YOUR GOAL>
Set down every record below exactly as it appears, but without the pictures.

EXTRACTED MATERIAL>
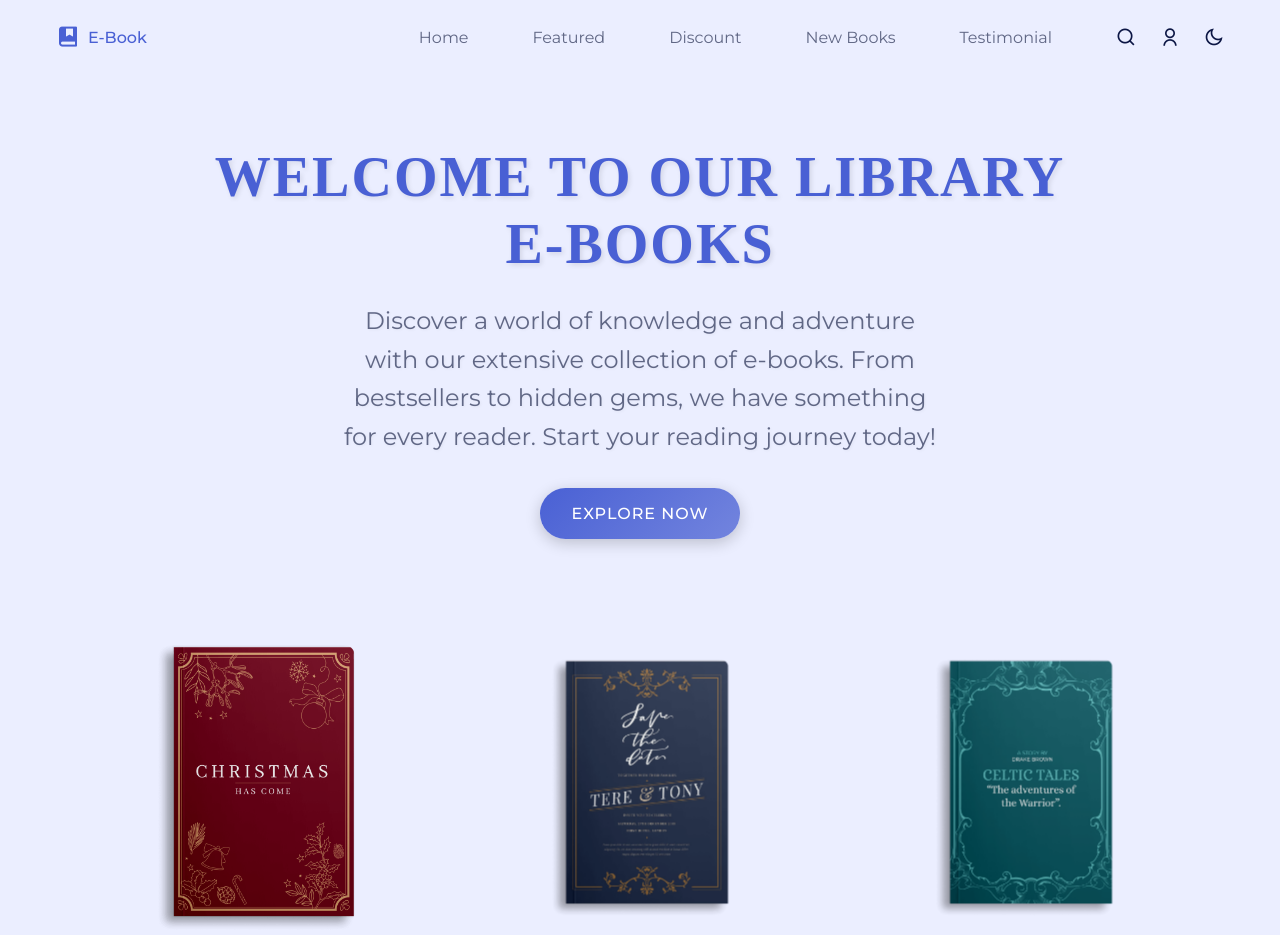
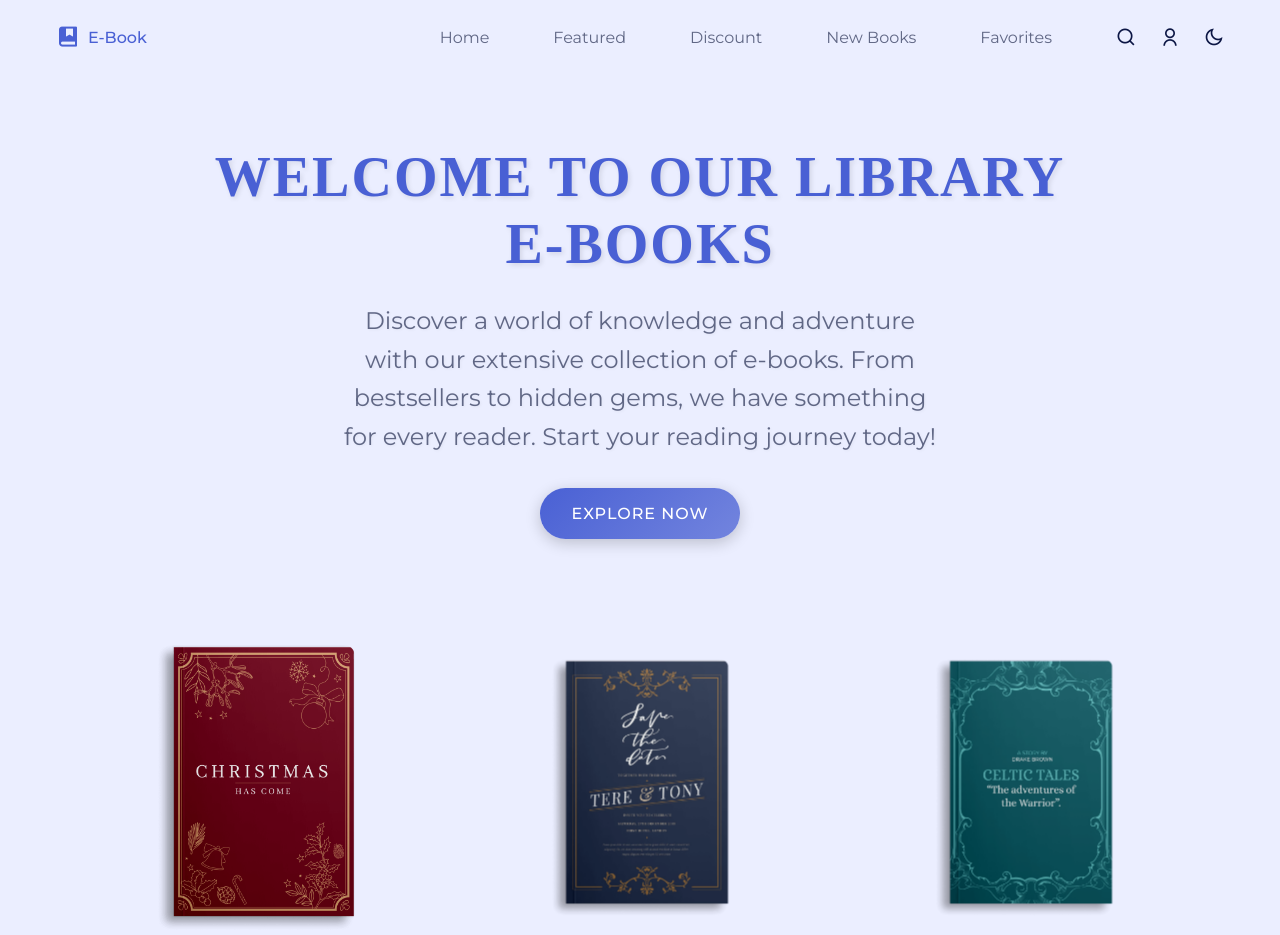
Before and after one commit to FCAI-CU-2nd-Year-2nd-Semester/Web-Tech-Project, a plain HTML site: page Walid_part/index.html in a window 1280 px wide. Shown: the top 935 px of the page. Drawn offline with nearby package versions, Linux system fonts and the light colour scheme; a web font is replaced by a local one.

Commit message:
Some changes

```diff
--- a/Walid_part/index.html
+++ b/Walid_part/index.html
@@ -55,7 +55,7 @@
                     <li class="nav__item">
                         <a href="#testimonial" class="nav__link">
                             <i class="ri-chat-3-line"></i>
-                            <span>Testimonial</span>
+                            <span>Favorites</span>
                         </a>
                     </li>
                 </ul>
```
Also changed, not shown: Walid_part/join.html (+1 -1 lines), Walid_part/newbooks.html (+1 -1 lines).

RESPONSE TO THIS TASK>
Before and after one commit to FCAI-CU-2nd-Year-2nd-Semester/Web-Tech-Project, a plain HTML site: page Walid_part/index.html in a window 1280 px wide. Shown: the top 935 px of the page. Drawn offline with nearby package versions, Linux system fonts and the light colour scheme; a web font is replaced by a local one.

Commit message:
Some changes

```diff
--- a/Walid_part/index.html
+++ b/Walid_part/index.html
@@ -55,7 +55,7 @@
                     <li class="nav__item">
                         <a href="#testimonial" class="nav__link">
                             <i class="ri-chat-3-line"></i>
-                            <span>Testimonial</span>
+                            <span>Favorites</span>
                         </a>
                     </li>
                 </ul>
```
Also changed, not shown: Walid_part/join.html (+1 -1 lines), Walid_part/newbooks.html (+1 -1 lines).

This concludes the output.